In 1 Thessalonians 5:18, the apostle Paul exhorts us to “give thanks in all circumstances, for this is God’s will for you in Christ Jesus.” Of all the years when this continual gratitude is most difficult, 2020 is probably that year. But…of all the years when this continual gratitude is most needed, 2020 is probably also that year.
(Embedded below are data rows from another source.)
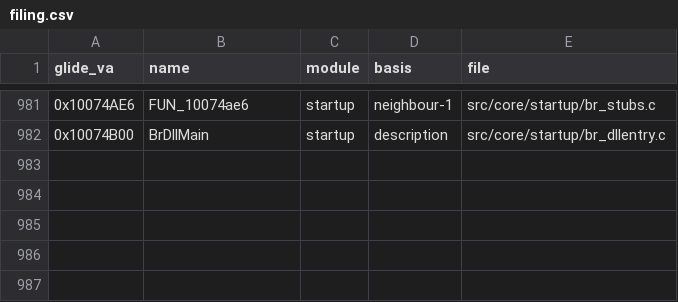
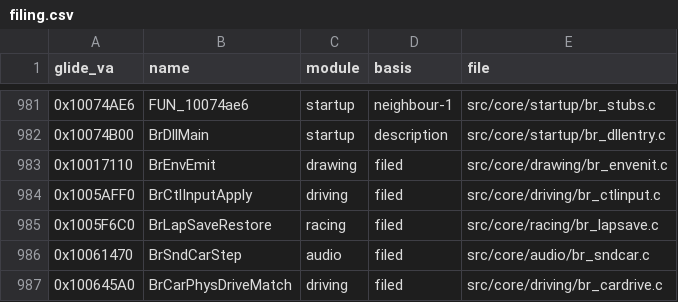
Before and after one commit to jeff-strutb/brally, a CSV file: config/filing.csv, drawn as a sheet; only a part is shown, gaps mark what is left out; the diff names each change by its address in the sheet, - before the commit and + after, or states it on an @@ line.

Commit message:
filing: record five T1-intake matching arms
0x10017110 BrEnvEmit, 0x1005AFF0 BrCtlInputApply, 0x1005F6C0
BrLapSaveRestore, 0x10061470 BrSndCarStep, 0x100645A0 BrCarPhysDriveMatch.

```diff
--- a/config/filing.csv
+++ b/config/filing.csv
+row 983: 0x10017110 | BrEnvEmit | drawing | filed | src/core/drawing/br_envenit.c
+row 984: 0x1005AFF0 | BrCtlInputApply | driving | filed | src/core/driving/br_ctlinput.c
+row 985: 0x1005F6C0 | BrLapSaveRestore | racing | filed | src/core/racing/br_lapsave.c
+row 986: 0x10061470 | BrSndCarStep | audio | filed | src/core/audio/br_sndcar.c
+row 987: 0x100645A0 | BrCarPhysDriveMatch | driving | filed | src/core/driving/br_cardrive.c
```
Gratitude should have two components: what we’re thankful for, and who we’re thankful to. True gratitude requires a recipient. Ultimately, our gratitude should go to God, for every good gift comes from Him (James 1:17). Part of the power of gratitude is that it turns our eyes to God. This is especially valuable when our circumstances feel less-than-ideal. Paul says “give thanks in all circumstances,” not “for all circumstances.” Regardless of our circumstances, we can still find blessings and reasons to give thanks and praise to God. I think of Matthew Henry, who was a pastor in London about 300 years ago. One night, he was robbed in a violent manner. Yet as he reflected on this incident, he couldn’t help but be thankful. He wrote in his diary: “Let me be thankful, first, because I was never robbed before; second, because although they took my purse, they did not take my life; third, because although they took my all, it was not much; and fourth, because it was I who was robbed, not I who robbed.” Maybe it feels like you have been robbed of your 2020. You want a refund. You want a do-over. But even if 2020 has absolutely stunk for you, giving thanks to God is a powerful way to change your perspective.
In addition, gratitude is actually good for your health. Psychology professor Robert Emmons says: "Clinical trials indicate that the practice of gratitude can have dramatic and lasting effects in a person's life. It can lower blood pressure, improve immune function, and facilitate more efficient sleep." One study from the School of Medicine at the University of California – San Diego found that people who were more grateful had better heart health, specifically less inflammation and healthier heart rhythms. They showed a better well-being, a less depressed mood, less fatigue, and they slept better. Gratitude has the opposite effect of stress. Another study found that gratitude can boost your immune system. Stressed-out law students who characterized themselves as optimistic had more disease-fighting cells in their bodies. And in another study, people who keep a gratitude journal have a reduced dietary fat intake – as much as 25% lower. Stress hormones like cortisol are 23% lower in grateful people. And having a daily gratitude practice could actually reduce the effects of aging to the brain. (Adapted from Lauren Dunn, "Be thankful: Science says gratitude is good for your health," TODAY 5-12-17.)
So this Thanksgiving season, let’s be intentional to give thanks to God for big things (like His love and grace through Jesus, and like the hope of eternal life) and for smaller things (like friends and fresh fruit and toilet paper and toothpaste and beautiful music and blue skies). Our Thanksgiving activities may be different this year, but our heart can still fill with gratitude to God – which is powerful spiritually, emotionally, mentally, physically, and relationally!